In the spring of 1962, my husband was watching nuclear bombs explode off Christmas Island. He said they would issue very dark glasses to the enlisted men, while the scientists and officers walked around in hazmat suits wearing dosimeters.

rhhardin said...

If there was an attack as a kid, I was to go to my neighbor's house and run the 2 meter radio, if I was home. He had a generator and an antenna fifty feet up.

Special call sign 3MI-10, I still remember it. We practiced it all once.

The gave out neat CD cards.

The guy in charge of all the preparations had CD painted on doors of his yellow station wagon.

I never heard any more about it.

rhhardin said...

You use fake call signs so the Russian bombers can't home on them.

Ralph L said...

In the mid-80's, I worked for a dvision of SAIC (beltway bandit) that modelled nuclear weapons effects on the US. Even in the worst Soviet attack, the lower tip of Texas and upper tip of Maine were safe from fallout in most weather patterns. We made multicolored maps showing the worst areas.

We normally assumed the missiles weren't aimed at our cities but at our military / nuclear (counter-force) / political sites.

The big model was run on the supercomputer at Los Alamos using DARPANET at 1200 baud, my first and only exposure to the internet until this century.

My boss, hick that he was, sold someone on running the model against a livestock database from FEMA ("pigs and chickens").

former law student said...

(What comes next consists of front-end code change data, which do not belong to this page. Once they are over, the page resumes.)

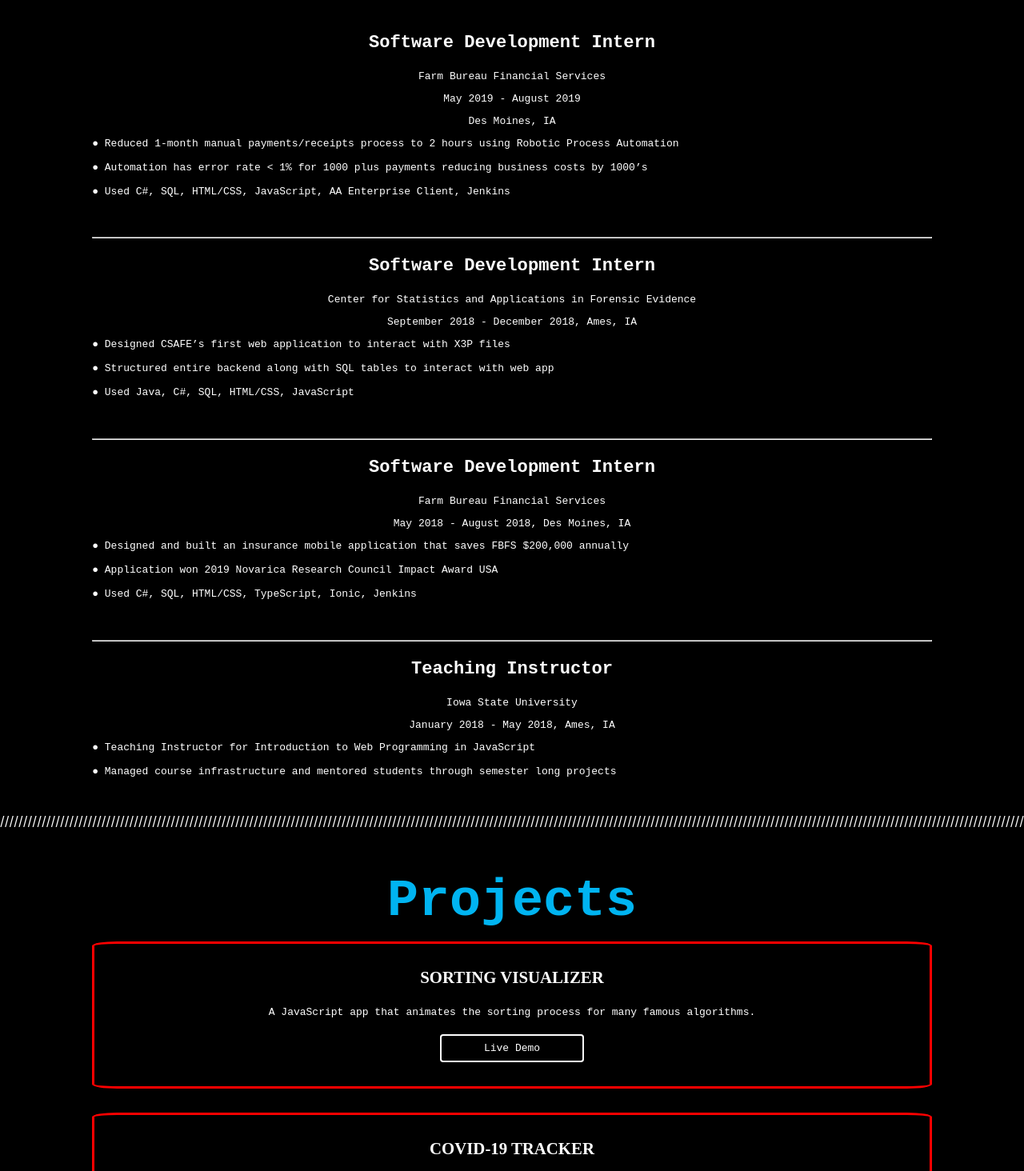
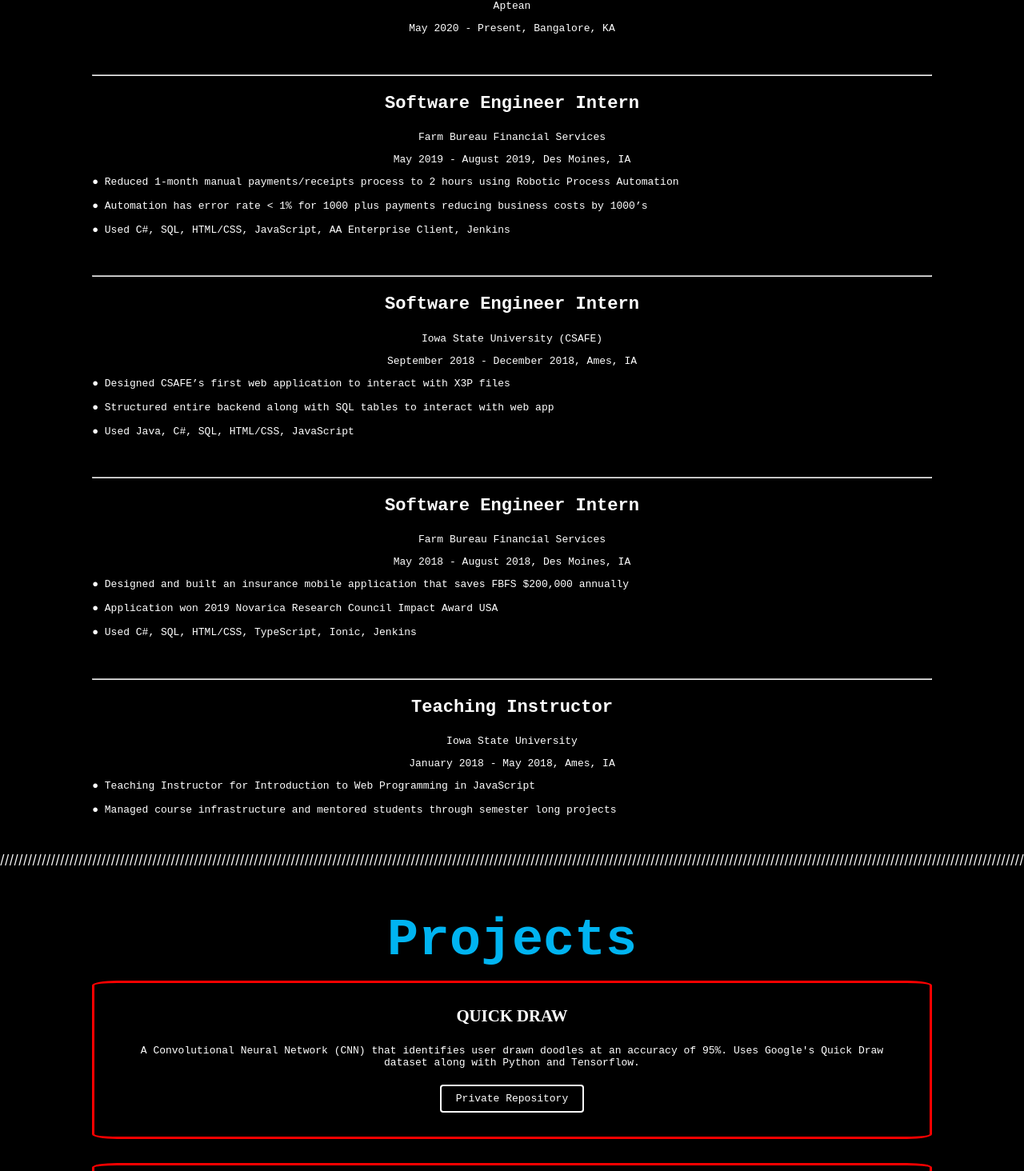
Before and after one commit to rishabnarendra/personalwebsite, a React (Create React App) app in the folder personal-website/: page / in a window 1280 px wide. Shown: the part 986-2450 px from the top of the page at 80% size. Built offline with nearby package versions, Linux system fonts and the light colour scheme.

Commit message:
Made some minor changes to profile image, experience, and projects

```diff
--- a/personal-website/package.json
+++ b/personal-website/package.json
@@ -2,7 +2,7 @@
   "name": "personal-website",
   "version": "0.1.0",
   "private": true,
-  "homepage": "https://rishabnarendra.github.io/personalwebsite/",
+  "homepage": "https://rishabnarendra.github.io/personalwebsite",
   "dependencies": {
     "gh-pages": "^2.0.1",
     "react": "^16.8.6",
--- a/personal-website/src/components/About.js
+++ b/personal-website/src/components/About.js
@@ -28,11 +28,11 @@
         return(
             <div class="AboutSummary">
                 <span class="letter1" data-letter="Hi! I'm Rishab Narendra.">Hi! I'm Rishab Narendra.</span><br />
-                <span class="letter2" data-letter="Software Developer">Software Developer</span>
+                <span class="letter2" data-letter="Software Engineer">Software Engineer</span>
                 <div class="wrap">
                     <a class="button" onClick={() => this.openResume()}>View Full Resume</a>
                 </div>
-                <img style={{width: '12%'}} src="/profile.jpeg" /><br /><br />
+                <img style={{width: '18em'}} src="/profile.jpeg" /><br /><br />
                 <SocialIcon network="linkedin" onClick={() => this.openLinkedIn()} style={{ cursor: 'pointer', height: 45, width: 45, paddingRight: '10px'}} bgColor="#ffffff"/>
                 <SocialIcon network="github" onClick={() => this.openGitHub()} style={{ cursor: 'pointer', height: 45, width: 45, paddingRight: '10px'}} bgColor="#ffffff"/>
                 <SocialIcon network="instagram" onClick={() => this.openInstagram()} style={{ cursor: 'pointer', height: 45, width: 45, paddingRight: '10px'}} bgColor="#ffffff"/>
--- a/personal-website/src/components/Experience.js
+++ b/personal-website/src/components/Experience.js
@@ -12,10 +12,20 @@
                     <div class="FlipCard">
                         <div class="ExperienceCard">
                             <div class="ExperienceCardFront">
-                                <h3 class="ExperiencePosition">Software Development Intern</h3>
+                                <h3 class="ExperiencePosition">Software Engineer</h3>
+                                <p><a class="ExperiencePlace">Aptean</a></p>
+                                <p class="ExperienceDate">May 2020 - Present, Bangalore, KA</p>
+                            </div>
+                        </div>
+                    </div>
+                    <br /><br /><hr />
+
+                    <div class="FlipCard">
+                        <div class="ExperienceCard">
+                            <div class="ExperienceCardFront">
+                                <h3 class="ExperiencePosition">Software Engineer Intern</h3>
                                 <p><a class="ExperiencePlace">Farm Bureau Financial Services</a></p>
-                                <p class="ExperienceDate">May 2019 - August 2019</p>
-                                <p class="ExperienceLocation">Des Moines, IA</p>
+                                <p class="ExperienceDate">May 2019 - August 2019, Des Moines, IA</p>
                                 <p class="ExperienceCardBack">
                                     ● Reduced 1-month manual payments/receipts process to 2 hours using Robotic Process Automation
                                     <br /><br />
@@ -31,8 +41,8 @@
                     <div class="FlipCard">
                         <div class="ExperienceCard">
                             <div class="ExperienceCardFront">
-                                <h3 class="ExperiencePosition">Software Development Intern</h3>
-                                <p><a class="ExperiencePlace">Center for Statistics and Applications in Forensic Evidence</a></p>
+                                <h3 class="ExperiencePosition">Software Engineer Intern</h3>
+                                <p><a class="ExperiencePlace">Iowa State University (CSAFE)</a></p>
                                 <p class="ExperienceDate">September 2018 - December 2018, Ames, IA</p>
                             </div>
                             <div class="ExperienceCardBack">
@@ -51,7 +61,7 @@
                     <div class="FlipCard">
                         <div class="ExperienceCard">
                             <div class="ExperienceCardFront">
-                                <h3 class="ExperiencePosition">Software Development Intern</h3>
+                                <h3 class="ExperiencePosition">Software Engineer Intern</h3>
                                 <p><a class="ExperiencePlace">Farm Bureau Financial Services</a></p>
                                 <p class="ExperienceDate">May 2018 - August 2018, Des Moines, IA</p>
                             </div>
--- a/personal-website/src/components/Projects.js
+++ b/personal-website/src/components/Projects.js
@@ -31,6 +31,18 @@
             <div class="ProjectSummary">
                 <span class="letter" data-letter="Projects">Projects</span>
                 <div class="Projects">
+                    <div class="ProjectCard">
+                        <h3 class="ProjectName">Quick Draw</h3>
+                        <p class="ProjectDescription">
+                            A Convolutional Neural Network (CNN) that identifies user drawn doodles at an accuracy of 95%. Uses Google's Quick
+                            Draw dataset along with Python and Tensorflow.
+                        </p>
+                        <div class="wrap">
+                            <a class="button">Private Repository</a>
+                        </div>
+                    </div>
+                    <br></br><br></br>
+
                     <div class="ProjectCard">
                         <h3 class="ProjectName">Sorting Visualizer</h3>
                         <p class="ProjectDescription">
```
Also changed, not shown: personal-website/public/profile.jpeg, 1 other file (tests, documents, lock files or other folders).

The author of Alas, Babylon, Pat Frank, wrote a book back then called How to Survive the H-Bomb, And Why.

The thesis was that the Russians would not be able to bomb the entire US, and would have to concentrate on major targets, leaving vast swathes of the country with only fallout to worry about. And when the fallout all fell out, then you could unscrew your shield door, and go back outside again.

Frank figured the well prepared would have to defend their stash from the ill-prepared, so he recommended including carbines and ammunition in your fallout shelter.

Ken Pidcock said...
This comment has been removed by the author.